Roofing contractors are well versed in the safety requirements of roofs during construction. Great efforts are made, for example, on pitched roofing jobs to use scaffolding to prevent people or materials from falling from the edge, or to fit edge protection to the eaves of a roof. However, one area in which their timber supplier can play a crucial role is closer to the ground and involves safe delivery to site and offloading.
Pasquill has recently launched a new initiative in this area called a ‘pre-delivery load plan’, which is designed to help contractors as much as possible. The initiative involves finding out as much as possible about the site’s specific offloading requirements in advance of a wagon being loaded with timber items ready for delivery. The wagon can then be loaded in such a way as to maximise the efficiency of offloading sequencing, thereby complementing the site’s scheduling.
The timber supplier should provide the contractor with details of the weight, physical dimensions and configuration and layout of timber products; trusses must only be loaded to suitable adapted trailers; delivery must be to the nearest hard standing surface; telescopic cutters must be used to release the banding and rope following contractors’ instruction; delivery must be aborted if unloading cannot be safely achieved. If at any stage the driver has to mount the vehicle, he/she must do so under the authority and supervision of the site manager with a fall arrest system in place.

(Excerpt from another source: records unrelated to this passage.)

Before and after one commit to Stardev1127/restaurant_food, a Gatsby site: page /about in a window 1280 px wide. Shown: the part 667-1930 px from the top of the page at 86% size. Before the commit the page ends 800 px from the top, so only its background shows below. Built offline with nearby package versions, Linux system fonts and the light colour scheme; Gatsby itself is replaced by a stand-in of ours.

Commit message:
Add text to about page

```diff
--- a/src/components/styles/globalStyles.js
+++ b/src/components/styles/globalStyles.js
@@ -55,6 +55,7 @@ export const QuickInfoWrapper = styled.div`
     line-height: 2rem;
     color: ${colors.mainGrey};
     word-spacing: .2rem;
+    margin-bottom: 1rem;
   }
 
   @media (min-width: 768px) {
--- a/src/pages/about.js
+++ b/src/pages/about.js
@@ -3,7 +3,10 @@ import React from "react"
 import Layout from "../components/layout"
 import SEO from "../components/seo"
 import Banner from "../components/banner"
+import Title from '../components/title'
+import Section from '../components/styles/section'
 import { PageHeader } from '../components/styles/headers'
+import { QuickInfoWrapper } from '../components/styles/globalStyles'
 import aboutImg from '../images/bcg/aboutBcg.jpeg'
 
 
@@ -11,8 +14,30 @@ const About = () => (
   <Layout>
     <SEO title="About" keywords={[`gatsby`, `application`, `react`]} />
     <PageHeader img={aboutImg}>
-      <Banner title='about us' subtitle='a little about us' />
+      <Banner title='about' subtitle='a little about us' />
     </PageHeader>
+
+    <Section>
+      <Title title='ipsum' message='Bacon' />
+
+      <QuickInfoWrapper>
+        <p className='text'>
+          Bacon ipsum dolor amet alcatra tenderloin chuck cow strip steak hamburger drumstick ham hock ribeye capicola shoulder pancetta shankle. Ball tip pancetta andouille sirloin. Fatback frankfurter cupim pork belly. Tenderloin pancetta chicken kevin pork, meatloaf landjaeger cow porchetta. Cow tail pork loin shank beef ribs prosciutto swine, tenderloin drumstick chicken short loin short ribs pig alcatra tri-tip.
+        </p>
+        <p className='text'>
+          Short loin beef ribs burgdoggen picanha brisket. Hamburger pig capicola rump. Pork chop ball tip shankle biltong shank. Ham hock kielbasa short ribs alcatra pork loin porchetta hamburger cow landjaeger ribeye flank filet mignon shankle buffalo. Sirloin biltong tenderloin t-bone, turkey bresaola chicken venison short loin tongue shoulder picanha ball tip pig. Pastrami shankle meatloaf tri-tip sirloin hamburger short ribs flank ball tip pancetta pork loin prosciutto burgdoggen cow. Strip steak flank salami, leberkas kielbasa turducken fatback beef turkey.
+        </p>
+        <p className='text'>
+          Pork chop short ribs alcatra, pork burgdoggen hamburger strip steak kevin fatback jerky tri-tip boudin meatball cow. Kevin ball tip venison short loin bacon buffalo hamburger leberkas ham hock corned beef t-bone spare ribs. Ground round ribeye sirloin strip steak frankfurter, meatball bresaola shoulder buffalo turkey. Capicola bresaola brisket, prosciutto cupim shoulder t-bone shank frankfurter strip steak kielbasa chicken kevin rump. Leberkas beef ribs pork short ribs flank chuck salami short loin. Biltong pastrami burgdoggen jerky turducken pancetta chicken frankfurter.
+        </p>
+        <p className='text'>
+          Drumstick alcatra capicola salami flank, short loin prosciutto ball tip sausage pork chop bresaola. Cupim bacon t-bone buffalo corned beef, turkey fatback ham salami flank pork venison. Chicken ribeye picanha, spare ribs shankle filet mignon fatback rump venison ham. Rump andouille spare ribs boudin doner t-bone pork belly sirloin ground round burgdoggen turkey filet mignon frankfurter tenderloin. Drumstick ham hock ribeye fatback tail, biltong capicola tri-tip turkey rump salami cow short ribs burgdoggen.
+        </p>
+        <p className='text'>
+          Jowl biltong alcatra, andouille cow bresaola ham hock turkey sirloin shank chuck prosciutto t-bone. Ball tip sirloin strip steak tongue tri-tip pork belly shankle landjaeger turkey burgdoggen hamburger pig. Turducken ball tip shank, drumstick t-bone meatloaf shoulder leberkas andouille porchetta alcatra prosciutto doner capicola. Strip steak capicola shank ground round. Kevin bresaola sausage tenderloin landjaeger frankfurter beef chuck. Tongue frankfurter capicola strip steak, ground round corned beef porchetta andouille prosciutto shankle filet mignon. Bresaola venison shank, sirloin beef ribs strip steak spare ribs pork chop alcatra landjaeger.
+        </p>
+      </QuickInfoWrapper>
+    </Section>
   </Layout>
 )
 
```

In the case of unloading of roof trusses the timber supplier should advise on unload order and the safe system of unload. The supplier’s driver should inspect the load prior to unloading to ensure that it is secure. If it is deemed unsafe, the load may have to be returned to the manufacturer. Here at Pasquill we supply truss packs secured to the trailer with blue 3 core rope, and the trusses are pre-slung with purple 1 tonne 7:1 lifting slings, which are reachable from ground level. Once the order of unloading is agreed between the slinger and driver, the slinger will attach the purple lifting slings to the crane hooks. The crane will then take up the slack of the lift. On instruction from the site responsible person the driver will release the transport straps on the side being unloaded. The driver will cut the individual rope attaching the pack to the bars. This must be carried out from a safe position using a closed blade pruning staff. The crane will then lift the truss pack from the bed of the trailer. At this stage it is vital that no one stands in the danger area where the trusses could fall.

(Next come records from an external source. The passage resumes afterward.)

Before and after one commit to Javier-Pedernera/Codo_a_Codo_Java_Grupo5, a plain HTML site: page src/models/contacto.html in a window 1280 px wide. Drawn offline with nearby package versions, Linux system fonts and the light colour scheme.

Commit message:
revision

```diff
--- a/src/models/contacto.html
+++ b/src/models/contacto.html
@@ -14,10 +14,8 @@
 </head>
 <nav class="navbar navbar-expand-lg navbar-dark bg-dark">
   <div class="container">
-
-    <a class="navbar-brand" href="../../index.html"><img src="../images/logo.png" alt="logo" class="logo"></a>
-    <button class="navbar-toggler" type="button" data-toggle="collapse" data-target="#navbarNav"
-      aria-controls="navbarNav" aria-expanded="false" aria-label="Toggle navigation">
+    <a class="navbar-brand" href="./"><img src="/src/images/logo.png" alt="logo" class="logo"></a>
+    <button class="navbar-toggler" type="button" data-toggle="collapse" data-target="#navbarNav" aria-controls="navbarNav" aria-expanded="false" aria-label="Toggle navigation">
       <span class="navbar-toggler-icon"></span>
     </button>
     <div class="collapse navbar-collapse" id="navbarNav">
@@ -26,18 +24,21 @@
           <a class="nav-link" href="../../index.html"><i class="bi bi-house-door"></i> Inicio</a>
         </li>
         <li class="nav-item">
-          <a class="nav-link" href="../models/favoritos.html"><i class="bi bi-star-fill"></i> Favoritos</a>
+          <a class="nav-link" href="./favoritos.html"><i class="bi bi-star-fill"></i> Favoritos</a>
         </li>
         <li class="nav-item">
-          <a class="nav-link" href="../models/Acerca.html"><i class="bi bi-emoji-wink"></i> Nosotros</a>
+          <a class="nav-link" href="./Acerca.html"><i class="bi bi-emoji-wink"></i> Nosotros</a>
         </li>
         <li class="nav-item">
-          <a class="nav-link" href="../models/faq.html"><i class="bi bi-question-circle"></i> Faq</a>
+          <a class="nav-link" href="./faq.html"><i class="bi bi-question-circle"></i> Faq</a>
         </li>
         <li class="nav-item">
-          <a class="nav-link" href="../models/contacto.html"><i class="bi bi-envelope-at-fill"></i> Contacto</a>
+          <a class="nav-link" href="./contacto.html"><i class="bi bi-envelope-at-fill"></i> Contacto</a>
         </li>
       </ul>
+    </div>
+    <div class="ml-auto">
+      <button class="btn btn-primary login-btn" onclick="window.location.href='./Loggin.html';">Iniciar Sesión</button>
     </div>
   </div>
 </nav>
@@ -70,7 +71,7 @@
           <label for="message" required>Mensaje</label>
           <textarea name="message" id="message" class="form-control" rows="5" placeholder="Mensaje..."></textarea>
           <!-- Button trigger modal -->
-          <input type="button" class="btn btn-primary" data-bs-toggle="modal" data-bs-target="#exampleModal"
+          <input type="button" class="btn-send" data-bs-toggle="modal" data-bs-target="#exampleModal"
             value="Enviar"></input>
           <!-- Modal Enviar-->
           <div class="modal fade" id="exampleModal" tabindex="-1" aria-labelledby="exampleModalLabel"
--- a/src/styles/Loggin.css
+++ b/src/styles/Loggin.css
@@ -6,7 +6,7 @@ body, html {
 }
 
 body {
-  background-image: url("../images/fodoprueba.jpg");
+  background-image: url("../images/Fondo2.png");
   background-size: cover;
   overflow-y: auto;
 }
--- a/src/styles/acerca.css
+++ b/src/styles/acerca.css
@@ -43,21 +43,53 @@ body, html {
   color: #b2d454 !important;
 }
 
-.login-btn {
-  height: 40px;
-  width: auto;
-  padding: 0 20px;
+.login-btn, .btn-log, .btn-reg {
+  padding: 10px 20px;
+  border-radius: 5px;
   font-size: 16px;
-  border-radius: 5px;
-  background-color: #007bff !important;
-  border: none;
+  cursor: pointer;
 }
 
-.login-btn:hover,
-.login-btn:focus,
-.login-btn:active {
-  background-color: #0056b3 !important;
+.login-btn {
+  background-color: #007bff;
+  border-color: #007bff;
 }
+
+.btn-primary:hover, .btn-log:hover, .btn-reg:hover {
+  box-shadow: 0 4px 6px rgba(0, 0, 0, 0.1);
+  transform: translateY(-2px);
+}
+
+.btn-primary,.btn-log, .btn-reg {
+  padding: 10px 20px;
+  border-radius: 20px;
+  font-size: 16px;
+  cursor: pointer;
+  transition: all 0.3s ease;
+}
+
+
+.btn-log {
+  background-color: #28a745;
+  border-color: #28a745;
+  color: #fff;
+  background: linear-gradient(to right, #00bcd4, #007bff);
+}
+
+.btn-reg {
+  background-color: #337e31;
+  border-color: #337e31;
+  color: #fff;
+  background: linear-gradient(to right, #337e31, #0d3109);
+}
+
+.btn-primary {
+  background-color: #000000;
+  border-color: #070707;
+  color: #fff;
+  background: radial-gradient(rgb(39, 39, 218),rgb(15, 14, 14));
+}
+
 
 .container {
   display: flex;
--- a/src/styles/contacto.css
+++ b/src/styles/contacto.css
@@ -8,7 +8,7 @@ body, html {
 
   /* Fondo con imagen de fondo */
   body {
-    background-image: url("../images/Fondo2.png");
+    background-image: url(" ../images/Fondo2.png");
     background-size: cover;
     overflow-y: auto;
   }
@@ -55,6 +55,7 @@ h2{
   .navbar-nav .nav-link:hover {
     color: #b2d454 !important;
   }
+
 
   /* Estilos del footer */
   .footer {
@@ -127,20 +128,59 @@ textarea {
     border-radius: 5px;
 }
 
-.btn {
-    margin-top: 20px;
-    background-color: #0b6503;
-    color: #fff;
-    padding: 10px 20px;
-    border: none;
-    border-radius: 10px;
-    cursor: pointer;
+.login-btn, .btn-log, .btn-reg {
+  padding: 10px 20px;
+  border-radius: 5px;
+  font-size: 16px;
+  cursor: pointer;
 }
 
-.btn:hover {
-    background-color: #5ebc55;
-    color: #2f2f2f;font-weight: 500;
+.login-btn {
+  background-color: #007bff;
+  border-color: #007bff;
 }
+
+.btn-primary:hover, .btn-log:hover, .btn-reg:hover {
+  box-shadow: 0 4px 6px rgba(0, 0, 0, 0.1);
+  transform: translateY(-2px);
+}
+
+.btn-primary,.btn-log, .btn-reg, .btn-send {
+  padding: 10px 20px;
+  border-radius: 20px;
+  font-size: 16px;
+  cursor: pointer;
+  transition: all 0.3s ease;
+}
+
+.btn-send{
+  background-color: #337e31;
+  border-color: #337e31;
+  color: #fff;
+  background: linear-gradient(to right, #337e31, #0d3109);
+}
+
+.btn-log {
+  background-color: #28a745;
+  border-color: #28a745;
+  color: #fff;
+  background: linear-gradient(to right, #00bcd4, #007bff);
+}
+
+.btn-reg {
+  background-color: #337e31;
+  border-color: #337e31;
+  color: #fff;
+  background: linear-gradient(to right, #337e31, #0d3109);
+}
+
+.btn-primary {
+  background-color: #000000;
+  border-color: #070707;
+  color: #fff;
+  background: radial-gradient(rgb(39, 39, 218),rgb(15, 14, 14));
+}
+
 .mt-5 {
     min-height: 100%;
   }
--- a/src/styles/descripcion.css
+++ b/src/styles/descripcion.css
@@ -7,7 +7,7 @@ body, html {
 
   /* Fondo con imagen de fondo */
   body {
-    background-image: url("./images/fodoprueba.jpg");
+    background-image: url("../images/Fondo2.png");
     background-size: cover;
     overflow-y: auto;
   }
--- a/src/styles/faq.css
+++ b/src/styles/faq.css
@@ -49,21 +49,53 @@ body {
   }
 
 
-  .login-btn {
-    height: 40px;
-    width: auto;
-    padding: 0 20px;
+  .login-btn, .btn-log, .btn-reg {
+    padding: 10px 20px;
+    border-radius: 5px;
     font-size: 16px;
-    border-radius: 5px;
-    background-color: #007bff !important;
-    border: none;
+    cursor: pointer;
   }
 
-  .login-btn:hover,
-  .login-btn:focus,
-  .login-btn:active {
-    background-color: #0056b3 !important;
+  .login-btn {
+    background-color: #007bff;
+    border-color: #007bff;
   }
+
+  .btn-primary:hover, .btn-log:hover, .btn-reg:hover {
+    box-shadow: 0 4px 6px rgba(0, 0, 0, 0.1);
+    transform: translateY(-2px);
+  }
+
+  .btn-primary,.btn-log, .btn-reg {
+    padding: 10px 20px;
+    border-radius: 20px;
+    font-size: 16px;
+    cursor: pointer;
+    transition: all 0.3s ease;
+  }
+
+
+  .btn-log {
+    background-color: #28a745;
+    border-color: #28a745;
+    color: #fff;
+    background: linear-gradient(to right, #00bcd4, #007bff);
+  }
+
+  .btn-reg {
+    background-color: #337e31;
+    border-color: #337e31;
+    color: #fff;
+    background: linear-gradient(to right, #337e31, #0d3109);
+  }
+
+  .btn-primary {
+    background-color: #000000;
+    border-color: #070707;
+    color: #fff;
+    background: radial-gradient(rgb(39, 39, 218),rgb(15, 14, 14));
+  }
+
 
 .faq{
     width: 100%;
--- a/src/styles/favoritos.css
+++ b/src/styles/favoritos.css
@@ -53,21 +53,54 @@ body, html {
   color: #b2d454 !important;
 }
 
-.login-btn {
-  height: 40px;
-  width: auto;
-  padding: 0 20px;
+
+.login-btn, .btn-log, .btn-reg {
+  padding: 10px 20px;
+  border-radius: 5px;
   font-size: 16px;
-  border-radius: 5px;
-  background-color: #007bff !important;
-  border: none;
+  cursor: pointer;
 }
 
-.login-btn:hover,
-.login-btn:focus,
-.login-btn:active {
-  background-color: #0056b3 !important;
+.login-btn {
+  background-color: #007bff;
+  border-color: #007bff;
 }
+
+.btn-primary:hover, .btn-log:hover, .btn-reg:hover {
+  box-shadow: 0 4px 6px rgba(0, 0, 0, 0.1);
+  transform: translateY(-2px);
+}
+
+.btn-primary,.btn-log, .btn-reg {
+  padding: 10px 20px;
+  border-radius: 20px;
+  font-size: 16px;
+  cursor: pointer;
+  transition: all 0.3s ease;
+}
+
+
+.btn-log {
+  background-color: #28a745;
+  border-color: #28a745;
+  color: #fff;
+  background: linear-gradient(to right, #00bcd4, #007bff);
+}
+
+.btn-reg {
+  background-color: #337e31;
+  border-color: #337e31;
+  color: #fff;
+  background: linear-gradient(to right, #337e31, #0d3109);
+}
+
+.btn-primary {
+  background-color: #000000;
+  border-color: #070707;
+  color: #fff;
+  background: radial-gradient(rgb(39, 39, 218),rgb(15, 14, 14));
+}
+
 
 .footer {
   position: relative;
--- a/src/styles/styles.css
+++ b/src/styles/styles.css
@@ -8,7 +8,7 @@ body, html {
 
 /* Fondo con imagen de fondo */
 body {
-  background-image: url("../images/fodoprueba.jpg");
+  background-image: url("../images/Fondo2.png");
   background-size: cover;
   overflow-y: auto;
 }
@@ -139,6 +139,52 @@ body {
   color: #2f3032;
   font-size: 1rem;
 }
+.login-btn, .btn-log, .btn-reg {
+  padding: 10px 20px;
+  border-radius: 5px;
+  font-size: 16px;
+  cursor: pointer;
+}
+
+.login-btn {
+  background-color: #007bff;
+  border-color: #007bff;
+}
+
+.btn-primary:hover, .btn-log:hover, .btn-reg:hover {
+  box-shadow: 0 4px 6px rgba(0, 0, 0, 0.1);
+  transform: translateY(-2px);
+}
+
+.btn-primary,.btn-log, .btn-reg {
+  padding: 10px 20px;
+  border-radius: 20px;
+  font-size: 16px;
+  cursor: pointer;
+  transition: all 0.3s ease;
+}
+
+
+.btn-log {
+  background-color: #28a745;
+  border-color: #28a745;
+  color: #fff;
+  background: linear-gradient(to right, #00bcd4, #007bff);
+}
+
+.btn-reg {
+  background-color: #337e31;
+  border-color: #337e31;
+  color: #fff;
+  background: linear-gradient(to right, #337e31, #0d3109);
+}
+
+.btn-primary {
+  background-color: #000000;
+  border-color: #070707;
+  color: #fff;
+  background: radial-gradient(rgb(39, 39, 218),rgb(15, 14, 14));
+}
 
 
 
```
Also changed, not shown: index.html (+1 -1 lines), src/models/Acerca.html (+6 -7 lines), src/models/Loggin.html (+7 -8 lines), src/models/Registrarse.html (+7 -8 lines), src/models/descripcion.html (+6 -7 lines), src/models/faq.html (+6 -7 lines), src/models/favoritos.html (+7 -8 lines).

It is crucial that house builders and other contractors are able to have complete confidence in the health and safety policy of their roof truss supplier. The supplier should be a member of the SAFEcontractor scheme. Check for other evidence that the company makes health and safety a priority: here at Pasquill we have been awarded a silver certificate by ROSPA again this year.
With the recent upturn in the fortune of the house building sector and the expected acceleration of work on site that brings, health and safety can never be too high a priority.
For further information please contact:
Lokesh Patel, Marketing Manager, Pasquill, Tel +44 (0) 02476 438 507